2-5-2010: Updated the photo with a newer one, that shows more detail.
Seeds aren’t the only way to start new plants, another method is cloning. With cloning, you basically take the genetic material from one plant, seperate it from the donor, and encourage the cuttings to generate new roots.
I have been expirementing with cuttings all winter, with some luck. I started when it was time to prune the fruit trees, and “planted” hundreds of cuttings in my grow room. There are a few “Jonathan Apples” cuttings that I am very hopeful about.
Some plants are exceptionally easy to propogate, such as grapes, tomatoes and elderberries; while other plants are exceptionally difficult to clone, such as fruit trees.
The basic steps involved with Cloning are:

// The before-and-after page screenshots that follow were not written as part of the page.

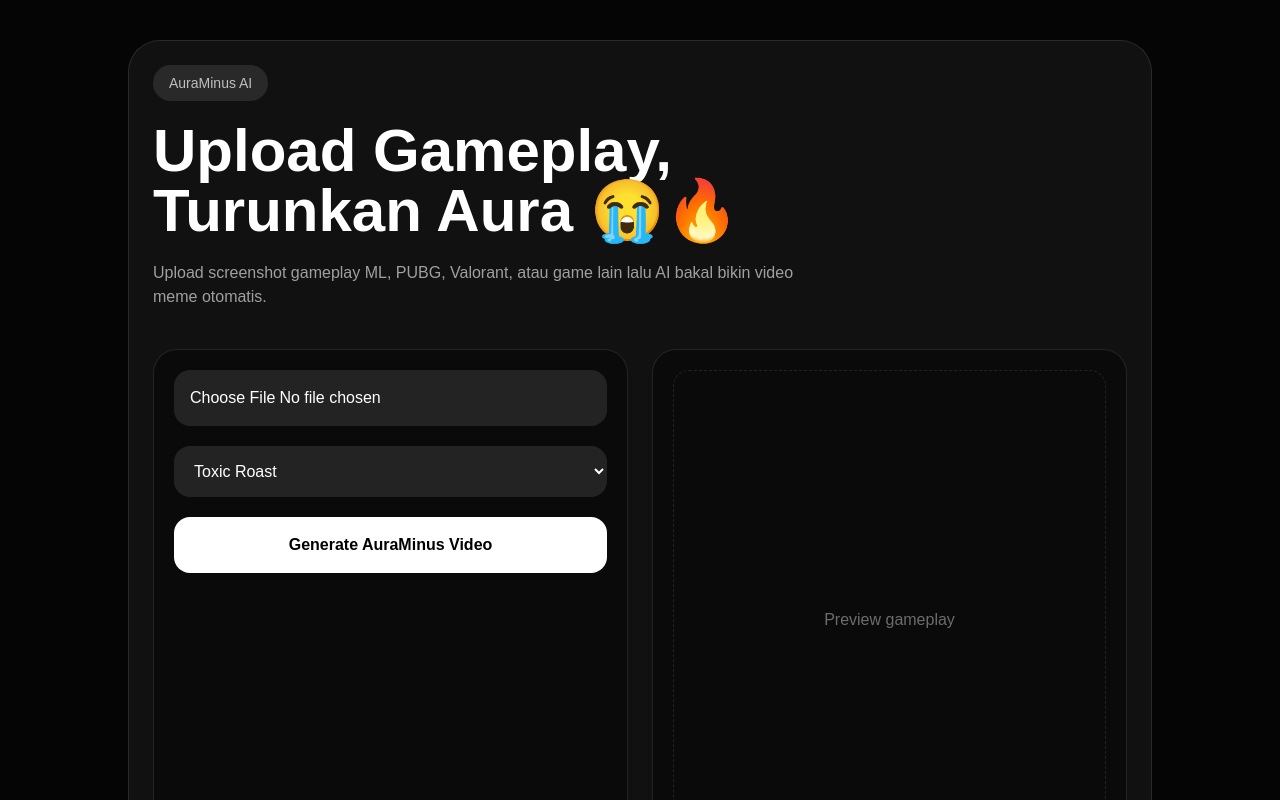
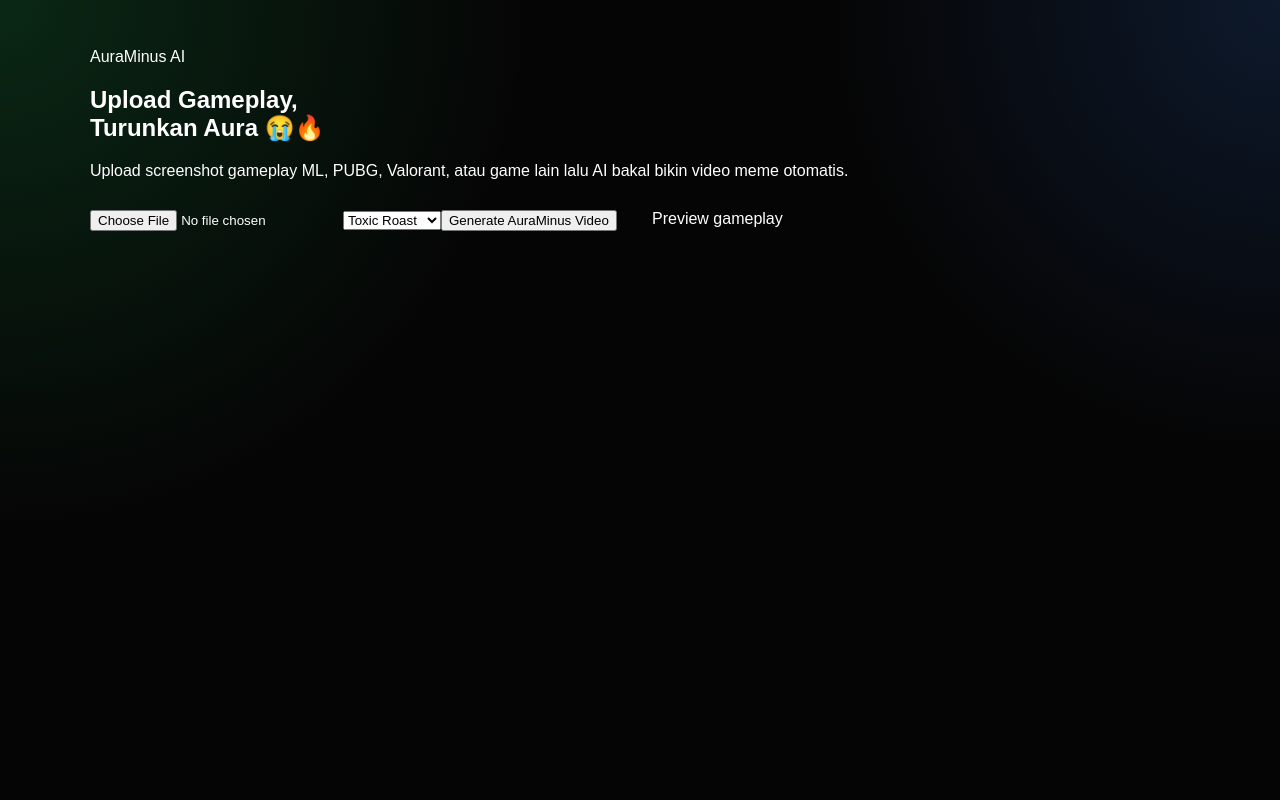
Before and after one commit to coin7star/auraminus, a Next.js app: page / in a window 1280 px wide. Shown: the top 800 px of the page. Built offline with nearby package versions, Linux system fonts and the light colour scheme.

Commit message:
Update globals.css

```diff
--- a/app/globals.css
+++ b/app/globals.css
@@ -1,5 +1,3 @@
-@import "tailwindcss";
-
 * {
   box-sizing: border-box;
 }
@@ -8,13 +6,200 @@ html,
 body {
   margin: 0;
   padding: 0;
-  background: #050505;
+  background:
+    radial-gradient(circle at top left, rgba(34, 197, 94, 0.18), transparent 35%),
+    radial-gradient(circle at top right, rgba(59, 130, 246, 0.16), transparent 30%),
+    #050505;
   color: white;
   font-family: Arial, Helvetica, sans-serif;
 }
 
-button,
-input,
-select {
-  outline: none;
+main {
+  min-height: 100vh;
+  padding: 28px 16px;
 }
+
+section {
+  width: 100%;
+  max-width: 1100px;
+  margin: 0 auto;
+}
+
+.card {
+  border: 1px solid rgba(255, 255, 255, 0.12);
+  background: rgba(255, 255, 255, 0.06);
+  border-radius: 28px;
+  padding: 22px;
+  box-shadow: 0 24px 80px rgba(0, 0, 0, 0.45);
+  backdrop-filter: blur(16px);
+}
+
+.badge {
+  display: inline-flex;
+  padding: 8px 14px;
+  border-radius: 999px;
+  background: rgba(255, 255, 255, 0.12);
+  color: rgba(255, 255, 255, 0.75);
+  font-size: 14px;
+  margin-bottom: 18px;
+}
+
+.hero-title {
+  margin: 0;
+  font-size: 42px;
+  line-height: 1.05;
+  font-weight: 900;
+  letter-spacing: -1.5px;
+}
+
+.hero-desc {
+  max-width: 680px;
+  margin-top: 18px;
+  color: rgba(255, 255, 255, 0.68);
+  font-size: 17px;
+  line-height: 1.6;
+}
+
+.grid {
+  display: grid;
+  grid-template-columns: 1fr;
+  gap: 18px;
+  margin-top: 30px;
+}
+
+.panel {
+  border: 1px solid rgba(255, 255, 255, 0.1);
+  background: rgba(0, 0, 0, 0.38);
+  border-radius: 24px;
+  padding: 18px;
+}
+
+.input,
+.select {
+  width: 100%;
+  border: 0;
+  border-radius: 18px;
+  padding: 15px;
+  background: rgba(255, 255, 255, 0.1);
+  color: white;
+  font-size: 15px;
+}
+
+.select {
+  margin-top: 14px;
+}
+
+.select option {
+  background: #050505;
+  color: white;
+}
+
+.button {
+  width: 100%;
+  margin-top: 14px;
+  border: 0;
+  border-radius: 18px;
+  padding: 16px;
+  background: white;
+  color: black;
+  font-weight: 900;
+  font-size: 15px;
+  cursor: pointer;
+}
+
+.button:disabled {
+  opacity: 0.5;
+  cursor: not-allowed;
+}
+
+.progress {
+  margin-top: 14px;
+  color: rgba(255, 255, 255, 0.6);
+  font-size: 14px;
+}
+
+.preview-box {
+  min-height: 360px;
+  display: flex;
+  align-items: center;
+  justify-content: center;
+  border: 1px dashed rgba(255, 255, 255, 0.16);
+  border-radius: 20px;
+  color: rgba(255, 255, 255, 0.4);
+  text-align: center;
+}
+
+.preview-img {
+  width: 100%;
+  max-height: 520px;
+  object-fit: cover;
+  border-radius: 20px;
+}
+
+.result-card {
+  margin-top: 22px;
+  border: 1px solid rgba(255, 255, 255, 0.1);
+  background: rgba(255, 255, 255, 0.08);
+  border-radius: 24px;
+  padding: 18px;
+}
+
+.result-title {
+  margin: 0;
+  font-size: 24px;
+  font-weight: 900;
+}
+
+.result-text {
+  color: rgba(255, 255, 255, 0.72);
+  margin: 8px 0;
+}
+
+.hashtags {
+  margin-top: 12px;
+  font-size: 14px;
+  color: rgba(255, 255, 255, 0.45);
+}
+
+.video {
+  display: block;
+  width: 100%;
+  max-height: 700px;
+  border-radius: 20px;
+  margin: 0 auto;
+}
+
+.download {
+  display: block;
+  margin-top: 14px;
+  border-radius: 18px;
+  padding: 16px;
+  background: #4ade80;
+  color: black;
+  text-align: center;
+  text-decoration: none;
+  font-weight: 900;
+}
+
+@media (min-width: 768px) {
+  main {
+    padding: 48px 24px;
+  }
+
+  .card {
+    padding: 32px;
+  }
+
+  .hero-title {
+    font-size: 64px;
+  }
+
+  .grid {
+    grid-template-columns: 1fr 1fr;
+    gap: 24px;
+  }
+
+  .preview-box {
+    min-height: 500px;
+  }
+}
```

1.) Find a good cutting by selecting canes that have several “buds” on them. This is the location when the plant starts to grow out of. Try to get two or three buds per cutting.
2.) Prepare a mixture of Miracle Grow and peat moss, half each in the mix.
3.) Poke the cuttings into the mixture.
4.) Mix water with a “rooting hormone mix”, and use this solution to water the cuttings. (I used Miracle Grow Quick Start Transplant Solution.)
5.) Mist them. The greatest cause of failure for cloning most plants is lack of moisture.
Here’s why I am very happy today:
Out of hundreds of failed clones….. This one might just make it = )